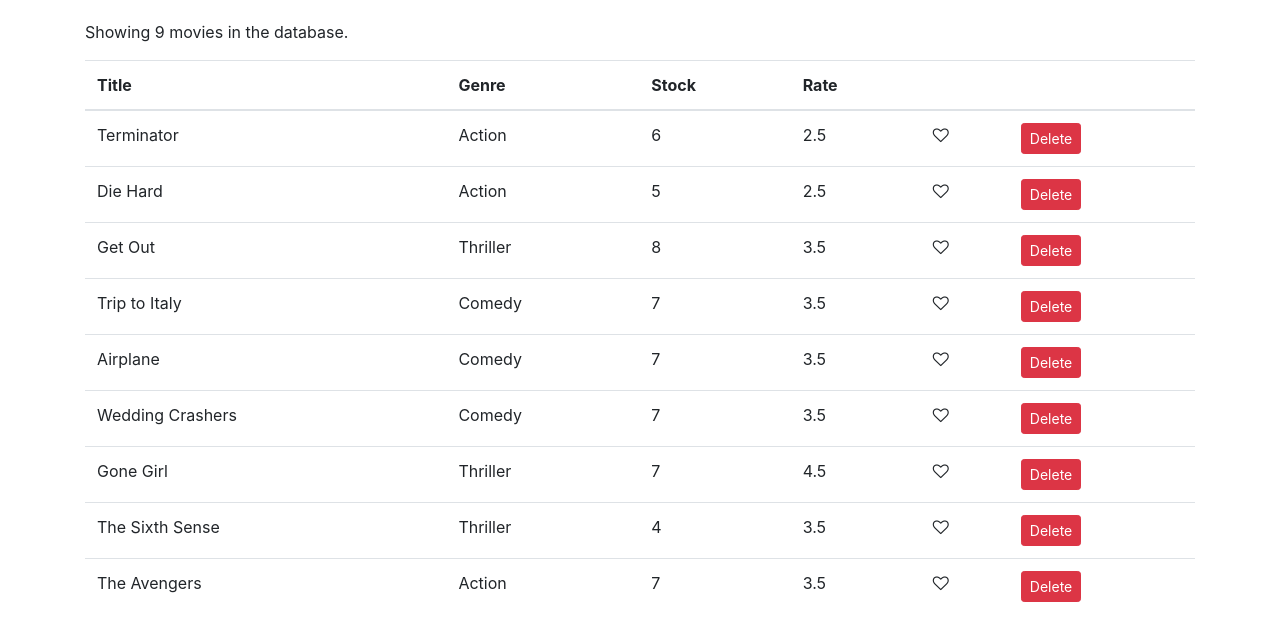
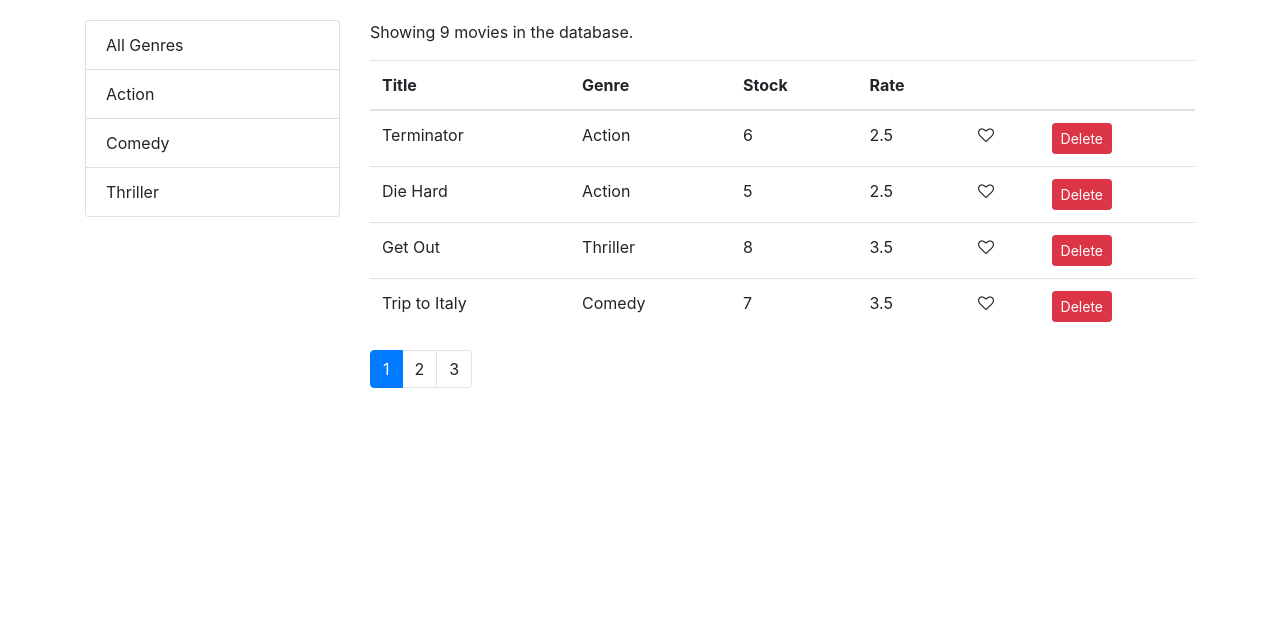
Before and after one commit to Hua5253/vidly, a React (Create React App) app: page / in a window 1280 px wide. Shown: the top 640 px of the page. Built offline with nearby package versions, Linux system fonts and the light colour scheme.

Commit message:
add pagenation and list group

```diff
--- a/package.json
+++ b/package.json
@@ -8,6 +8,8 @@
     "@testing-library/user-event": "^13.5.0",
     "bootstrap": "^4.1.1",
     "font-awesome": "^4.7.0",
+    "lodash": "^4.17.10",
+    "prop-types": "^15.6.2",
     "react": "^18.2.0",
     "react-dom": "^18.2.0",
     "react-scripts": "5.0.1",
--- a/src/components/Movies.jsx
+++ b/src/components/Movies.jsx
@@ -1,33 +1,73 @@
 import React, { Component } from "react";
 import { getMovies } from "../services/fakeMovieService";
 import Like from "./common/like";
+import Pagination from "./common/pagination";
+import { paginate } from "../utils/paginate";
+import ListGroup from "./common/listGroup";
+import { getGenres } from "../services/fakeGenreService";
 
 class Movies extends Component {
   state = {
-    movies: getMovies(),
+    movies: [],
+    genres: [],
+    currentPage: 1,
+    pageSize: 4,
+    selectedGenre: null,
   };
+
+  componentDidMount() {
+    const genres = [{name: "All Genres"}, ...getGenres()]
+    this.setState({ movies: getMovies(), genres });
+  }
 
   handleDelete = movie => {
     const movies = this.state.movies.filter(m => m._id !== movie._id);
     this.setState({ movies });
   };
 
-  handleLike = (movie) => {
+  handleLike = movie => {
     const movies = [...this.state.movies];
     const index = movies.indexOf(movie);
     movies[index] = { ...movies[index] };
     movies[index].liked = !movies[index].liked;
     this.setState({ movies });
-  }
+  };
+
+  handlePageChange = page => {
+    this.setState({ currentPage: page });
+  };
+
+  handleGenreSelect = genre => {
+    this.setState({ selectedGenre: genre, currentPage: 1 });
+  };
 
   render() {
     const { length: count } = this.state.movies;
+    const {
+      pageSize,
+      currentPage,
+      selectedGenre,
+      movies: allMovies,
+    } = this.state;
 
     if (count === 0) return <p>There are no movies in the database.</p>;
 
+    const filtered = selectedGenre && selectedGenre._id
+      ? allMovies.filter(m => m.genre._id === selectedGenre._id)
+      : allMovies;
+    const movies = paginate(filtered, currentPage, pageSize);
+
     return (
-      <React.Fragment>
-        <p>Showing {count} movies in the database.</p>
+      <div className='row'>
+        <div className='col-3'>
+          <ListGroup
+            items={this.state.genres}
+            selectedItem={this.state.selectedGenre}
+            onItemSelect={this.handleGenreSelect}
+          />
+        </div>
+        <div className='col'>
+          <p>Showing {filtered.length} movies in the database.</p>
           <table className='table'>
             <thead>
               <tr>
@@ -40,14 +80,17 @@
               </tr>
             </thead>
             <tbody>
-            {this.state.movies.map(movie => (
+              {movies.map(movie => (
                 <tr key={movie._id}>
                   <td>{movie.title}</td>
                   <td>{movie.genre.name}</td>
                   <td>{movie.numberInStock}</td>
                   <td>{movie.dailyRentalRate}</td>
                   <td>
-                    <Like liked={movie.liked} onClick={() => this.handleLike(movie)}/>
+                    <Like
+                      liked={movie.liked}
+                      onClick={() => this.handleLike(movie)}
+                    />
                   </td>
                   <td>
                     <button
@@ -61,7 +104,14 @@
               ))}
             </tbody>
           </table>
-      </React.Fragment>
+          <Pagination
+            itemsCount={filtered.length}
+            pageSize={pageSize}
+            currentPage={currentPage}
+            onPageChange={this.handlePageChange}
+          />
+        </div>
+      </div>
     );
   }
 }
--- /dev/null
+++ b/src/components/common/listGroup.jsx
@@ -0,0 +1,29 @@
+import React from "react";
+
+const ListGroup = props => {
+  const { items, textProperty, valueProperty, selectedItem, onItemSelect } =
+    props;
+
+  return (
+    <ul className='list-group'>
+      {items.map(item => (
+        <li
+          key={item[textProperty]}
+          onClick={() => onItemSelect(item)}
+          className={
+            item === selectedItem ? "list-group-item active" : "list-group-item"
+          }
+        >
+          {item[textProperty]}
+        </li>
+      ))}
+    </ul>
+  );
+};
+
+ListGroup.defaultProps = {
+  textProperty: "name",
+  valueProperty: "_id",
+};
+
+export default ListGroup;
--- /dev/null
+++ b/src/components/common/pagination.jsx
@@ -0,0 +1,43 @@
+import React from "react";
+import PropTypes from 'prop-types';
+import _ from "lodash";
+
+const Pagination = props => {
+  // [1, 2, 3...].map()
+  const { itemsCount, pageSize, currentPage, onPageChange } = props;
+
+  const pagesCount = Math.ceil(itemsCount / pageSize);
+  if (pagesCount === 1) return null;
+  const pages = _.range(1, pagesCount + 1);
+
+  return (
+    <nav>
+      <ul className='pagination'>
+        {pages.map(page => (
+          <li
+            key={page}
+            className={page === currentPage ? "page-item active" : "page-item"}
+          >
+            <a
+              onClick={() => {
+                onPageChange(page);
+              }}
+              className='page-link'
+            >
+              {page}
+            </a>
+          </li>
+        ))}
+      </ul>
+    </nav>
+  );
+};
+
+Pagination.propTypes = {
+    itemsCount: PropTypes.number.isRequired,
+    pageSize: PropTypes.number.isRequired,
+    currentPage: PropTypes.number.isRequired,
+    onPageChange: PropTypes.func.isRequired
+}
+
+export default Pagination;
--- /dev/null
+++ b/src/utils/paginate.js
@@ -0,0 +1,6 @@
+import _ from "lodash";
+
+export function paginate(items, pageNumber, pageSize) {
+  const startIndex = (pageNumber - 1) * pageSize;
+  return _(items).slice(startIndex).take(pageSize).value();
+}
```
Also changed, not shown: src/logo.svg (deleted), 1 other file (tests, documents, lock files or other folders). Lines whose indentation alone changed are shown as unchanged.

(Problem statement)
Please go over the data above and copy each line with "getGenres" in it.

(Response box)
+import { getGenres } from "../services/fakeGenreService";
+    const genres = [{name: "All Genres"}, ...getGenres()]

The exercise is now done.